Flickr provides both private and public image storage. A user uploading an image can set privacy controls that determine who can view the image. A photo can be flagged as either public or private.Groups are used as a way to communicate with fellow members of Flickr around common photography interests. Groups can be started by any member of Flickr. The creator of the Flickr group has the ability to monitor and set restrictions for the group. By choosing to follow groups, recent uploads of the group will sometimes appear on a user’s homepage when they log on.

This Blog Technology In Early Childhood used flickr along with another ICT Popplet to collect images of giraffs for a project to share their facts they had collected on their Blog. They used popplet as a way to “link to Flickr’s collection of creative commons pictures, making it easy to grab some giraffe pictures to go with our facts.  It only took me a few minutes to create a short little giraffe Popplet which combined all of our facts with fun giraffe pictures.” —Technology In Early

“On the Popplet website you can zoom in and out to see the pictures and text up close.  It’s a very simple, linear presentation. There’s a lot of room to go much deeper and more complex with Popplet.  Hopefully we’ll be able to spend more time with it and explore all it has to offer. When I’m logged in to Popplet, I’m actually able to click on the setting icon to put it into “presentation mode” (under the “view” tab) for a slide show.   That’s how we shared our Giraffe Popplet with the kids.” –Technology In Early Childhood


Technology In Early Childhood

Reasons V2

After reading Aspens concept map (from designed to present her reasons for using ICTs for learning and teaching I wanted to add it to my blog, mostly for my personal benefit so that I can easily refer to it as a way of extending on my own concept map of my reasons for using ICTs for learning and teaching.

I found Aspens concept map so easy to follow and read as it was organised and sorted really well and her reasons were detailed and very thought through. She did an amazing job creating her concept map!


Image from

Google Books Ngram Viewer

Ngram allows you to enter phrases and in return it will generate a graph showing the how those phrases have appeared based on the corpus of millions of books that Google has thus far scanned. In the article, Zimmer says that Google’s site “…allows anyone to plumb the history of language patterns in the corpus.”  It is easy to use and available to everyone who can connect to the internet.
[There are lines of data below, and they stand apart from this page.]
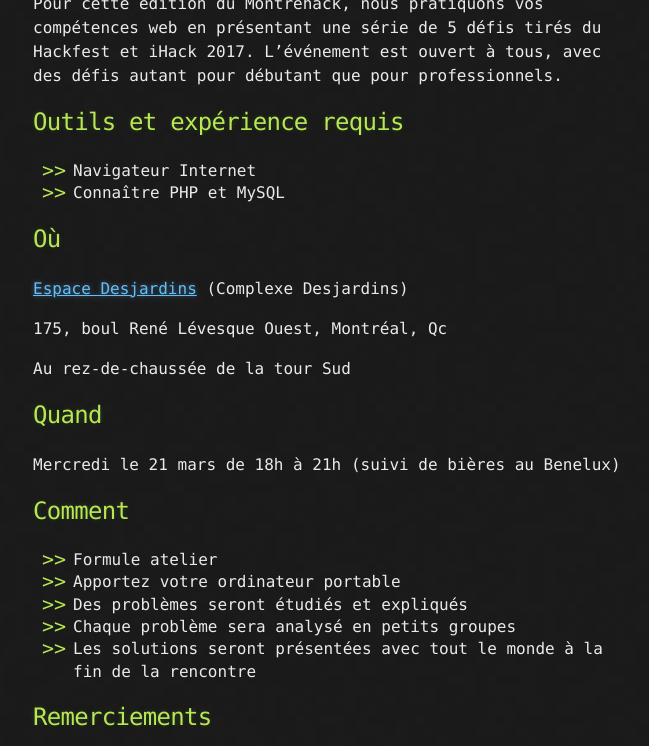
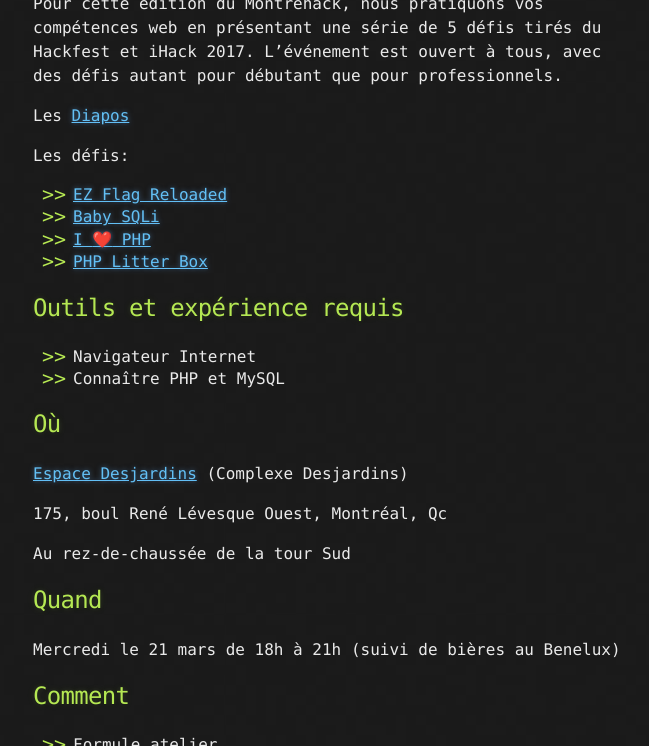
Before and after one commit to montrehack/montrehack.github.com, a Jekyll site: the page built from _posts/2018-03-21-Hackfest-iHack-2017-Web-Challenges.md, in a window 1280 px wide and 900 px high, scrolled down 828 px, cut to the strip 154-900 px from the top of the window. Shown: the whole strip, without its empty margins (307-956 px from the left). Built offline with Jekyll 4.4.1, drawn with Linux system fonts in a browser that asks for light colours; emoji names are drawn with the system emoji font; comment, search, counter and statistics services are not loaded; some of the changed text lies outside the part shown.

Commit message:
March 2018: added link to slides and challenges

```diff
--- a/_posts/2018-03-21-Hackfest-iHack-2017-Web-Challenges.md
+++ b/_posts/2018-03-21-Hackfest-iHack-2017-Web-Challenges.md
@@ -20,6 +20,14 @@ Pour cette édition du Montréhack, nous pratiquons vos compétences web
 en présentant une série de 5 défis tirés du Hackfest et iHack 2017.
 L'événement est ouvert à tous, avec des défis autant pour débutant
 que pour professionnels.
+
+Les [Diapos](https://docs.google.com/presentation/d/12ZF2K5AR4m3mmOspccXZJugGxQ0le2OByvJZBffcl_s/present?token=AC4w5VjIyDxDFYUXLcK_sHjxnKX65Pkzlg:1521668194416&includes_info_params=1#slide=id.p)
+
+Les défis:
+* [EZ Flag Reloaded](http://challenge.montrehack.ca:17000)
+* [Baby SQLi](http://challenge.montrehack.ca:16000)
+* [I :heart: PHP](http://challenge.montrehack.ca:20000)
+* [PHP Litter Box](http://challenge.montrehack.ca:22000)
 
 ## Outils et expérience requis
 
@@ -69,6 +77,14 @@ presenting a series of 5 challenges taken from Hackfest and iHack 2017.
 The event is open to everything, with challenges for both beginners and
 professionals alike.
 
+The [Slides](https://docs.google.com/presentation/d/12ZF2K5AR4m3mmOspccXZJugGxQ0le2OByvJZBffcl_s/present?token=AC4w5VjIyDxDFYUXLcK_sHjxnKX65Pkzlg:1521668194416&includes_info_params=1#slide=id.p)
+
+The challenges:
+* [EZ Flag Reloaded](http://challenge.montrehack.ca:17000)
+* [Baby SQLi](http://challenge.montrehack.ca:16000)
+* [I :heart: PHP](http://challenge.montrehack.ca:20000)
+* [PHP Litter Box](http://challenge.montrehack.ca:22000)
+
 ## Tools and Experience Required
 
 * a Web Browser
```
Also changed, not shown: index.md (+1 -5 lines).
A post on describes Ngram as fun and useful for all of us who are fascinated by English language usage and instructive to see how language usage reflects our understandings and beliefs about our society, our history, and our times.

Ngram can be used by teachers, as a tool to inform us of the actual usage frequency of structures, words, and topics we include in our classrooms and materials.